A Bit of Buttermere

I camped the night by the lake in Keswick and then caught the 77a bus to Buttermere via Honister Pass. Last time we were in the UK we risked death and drove Honister Pass ourselves in dark and misty weather. This time I wasn’t driving and it was broad sunshine. Far superior!

It is still one of the most dramatic roads I think I’ve ever been down (almost equal to Canada’s Icefields Parkway and certainly more hair-raising) – if you’re in the Lake District do yourself a favour and catch the bus and see for yourself.

Although I wasn’t driving I didn’t manage any decent photos through the bus windows so you’ll have to take my word for it and go.

The bus was packed and it was a relief to get off in Buttermere village, a tiny hamlet that sits between the two bodies of water that are Buttermere and Crummock Water. Naming towns and lakes the same thing is annoying and it happens a lot in Cumbria. There’s also about a dozen each of Angle Tarns, Castle Crags, Raven Crags and Blea Tarns, to mention but a few. Also you wouldn’t believe how many Grouse Butts I’ve found on the maps (tee hee).

The bus stops at the picturesque Fish Inn.

Buttermere has been recommended to me by many people and also features heavily on Lakeland Instagram communities but nothing really prepares you for the beauty of its steeps mountains and crystal waters.

First I walked up the side of the valley towards Bleaberry Tarn until the path became too steep (story of my life) then I did a lap around the lake.

The water was so inviting that I took off my shoes and socks and hobbled a little way along (some of the stones are a bit sharp) and was surprised at how warm the water was.

It was good 6km round and there was a man in a van selling ice creams halfway.

There were many people and many dogs all the way along, a great deal of whom seemed to want to speak in a shouting volume or walk in large groups across the path and at a glacial rate. Still, I was there, so I suppose I can’t really resent everyone else for wanting to be there as well. I just wish they’d all pipe down.

The bus back was even more packed than the bus there and we got to experience that classic moment when two large vehicles come around a bend and one has to reverse, with a stone wall on one side and cliff wall on the other.

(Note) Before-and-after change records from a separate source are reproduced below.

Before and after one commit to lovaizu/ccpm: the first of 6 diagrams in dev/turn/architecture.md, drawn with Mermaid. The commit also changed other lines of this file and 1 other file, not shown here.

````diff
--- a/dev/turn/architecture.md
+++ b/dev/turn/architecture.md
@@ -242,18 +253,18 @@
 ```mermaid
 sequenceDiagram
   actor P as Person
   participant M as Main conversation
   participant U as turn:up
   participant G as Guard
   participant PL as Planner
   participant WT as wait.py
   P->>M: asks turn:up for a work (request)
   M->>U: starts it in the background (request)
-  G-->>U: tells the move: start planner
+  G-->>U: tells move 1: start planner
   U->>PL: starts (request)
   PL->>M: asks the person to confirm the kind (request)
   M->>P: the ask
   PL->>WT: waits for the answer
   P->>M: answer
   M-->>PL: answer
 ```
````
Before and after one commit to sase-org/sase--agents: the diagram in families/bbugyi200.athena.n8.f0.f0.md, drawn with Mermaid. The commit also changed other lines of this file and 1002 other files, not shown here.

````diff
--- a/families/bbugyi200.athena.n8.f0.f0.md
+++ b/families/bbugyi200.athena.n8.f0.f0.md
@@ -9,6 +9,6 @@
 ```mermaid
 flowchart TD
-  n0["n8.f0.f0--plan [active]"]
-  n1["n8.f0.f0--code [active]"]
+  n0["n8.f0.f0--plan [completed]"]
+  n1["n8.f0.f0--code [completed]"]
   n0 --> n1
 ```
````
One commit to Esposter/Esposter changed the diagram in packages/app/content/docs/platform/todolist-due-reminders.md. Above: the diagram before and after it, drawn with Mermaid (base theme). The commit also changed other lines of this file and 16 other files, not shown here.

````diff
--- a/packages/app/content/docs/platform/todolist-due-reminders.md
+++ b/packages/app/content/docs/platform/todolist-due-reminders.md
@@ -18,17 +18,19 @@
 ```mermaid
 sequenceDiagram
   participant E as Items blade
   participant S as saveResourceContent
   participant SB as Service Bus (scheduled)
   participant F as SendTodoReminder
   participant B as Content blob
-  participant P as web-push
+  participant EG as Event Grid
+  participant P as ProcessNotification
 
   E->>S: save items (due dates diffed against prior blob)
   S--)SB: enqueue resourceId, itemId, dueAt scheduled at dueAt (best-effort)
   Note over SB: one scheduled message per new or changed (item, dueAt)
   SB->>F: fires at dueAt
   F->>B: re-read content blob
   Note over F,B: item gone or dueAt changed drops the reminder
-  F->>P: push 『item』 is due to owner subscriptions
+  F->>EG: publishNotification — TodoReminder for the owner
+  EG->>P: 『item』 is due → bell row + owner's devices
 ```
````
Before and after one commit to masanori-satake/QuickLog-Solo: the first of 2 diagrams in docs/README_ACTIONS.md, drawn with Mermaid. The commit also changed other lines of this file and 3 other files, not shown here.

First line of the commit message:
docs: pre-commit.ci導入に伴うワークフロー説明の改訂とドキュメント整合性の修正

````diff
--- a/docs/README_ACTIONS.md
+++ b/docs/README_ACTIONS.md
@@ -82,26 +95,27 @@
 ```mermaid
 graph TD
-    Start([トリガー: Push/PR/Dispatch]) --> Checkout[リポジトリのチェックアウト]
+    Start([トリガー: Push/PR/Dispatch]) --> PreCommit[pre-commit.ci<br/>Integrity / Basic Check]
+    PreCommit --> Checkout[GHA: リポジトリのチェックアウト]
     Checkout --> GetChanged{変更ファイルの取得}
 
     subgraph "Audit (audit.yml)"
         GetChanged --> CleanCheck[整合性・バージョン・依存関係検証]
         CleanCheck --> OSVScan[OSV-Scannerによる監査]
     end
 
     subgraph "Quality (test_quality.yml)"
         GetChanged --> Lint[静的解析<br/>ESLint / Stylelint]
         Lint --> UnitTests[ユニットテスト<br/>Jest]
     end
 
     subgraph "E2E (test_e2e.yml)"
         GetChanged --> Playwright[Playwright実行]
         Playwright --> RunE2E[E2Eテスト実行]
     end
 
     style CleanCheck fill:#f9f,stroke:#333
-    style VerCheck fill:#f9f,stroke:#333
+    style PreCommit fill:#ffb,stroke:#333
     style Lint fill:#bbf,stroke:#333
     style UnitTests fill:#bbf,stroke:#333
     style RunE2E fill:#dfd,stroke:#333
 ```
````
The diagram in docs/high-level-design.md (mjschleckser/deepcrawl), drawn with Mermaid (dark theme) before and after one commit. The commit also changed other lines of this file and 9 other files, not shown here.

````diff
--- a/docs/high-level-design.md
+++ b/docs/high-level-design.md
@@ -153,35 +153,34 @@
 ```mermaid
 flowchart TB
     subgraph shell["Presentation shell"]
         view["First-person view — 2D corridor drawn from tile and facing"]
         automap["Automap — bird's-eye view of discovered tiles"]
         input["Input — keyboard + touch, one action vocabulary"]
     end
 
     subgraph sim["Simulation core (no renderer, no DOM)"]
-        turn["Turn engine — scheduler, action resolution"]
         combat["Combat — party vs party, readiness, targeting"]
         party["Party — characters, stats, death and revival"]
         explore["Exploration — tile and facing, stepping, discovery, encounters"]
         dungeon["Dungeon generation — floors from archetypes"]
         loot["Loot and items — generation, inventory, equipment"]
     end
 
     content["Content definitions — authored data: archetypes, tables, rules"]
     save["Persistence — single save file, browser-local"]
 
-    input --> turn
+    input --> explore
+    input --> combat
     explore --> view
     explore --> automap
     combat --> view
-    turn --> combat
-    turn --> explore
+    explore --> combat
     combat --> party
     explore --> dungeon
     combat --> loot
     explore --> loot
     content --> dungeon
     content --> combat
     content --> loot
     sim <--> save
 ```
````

I had complete faith in our driver as he reversed the bus about 20 metres back around a sharp corner so a truck could get by.

We all gave him a round of applause after, obviously. As the truck indicates, it was indeed pure Lake District;-)

Back in Keswick I felt in need of an early night but first had to take a few photos of the canada geese that had brought their goslings up the bank to ravage the grass.

On my Instagram and Facebook I’ve posted a video of the moment one of the geese took offence at my presence and I squealed and scurried away.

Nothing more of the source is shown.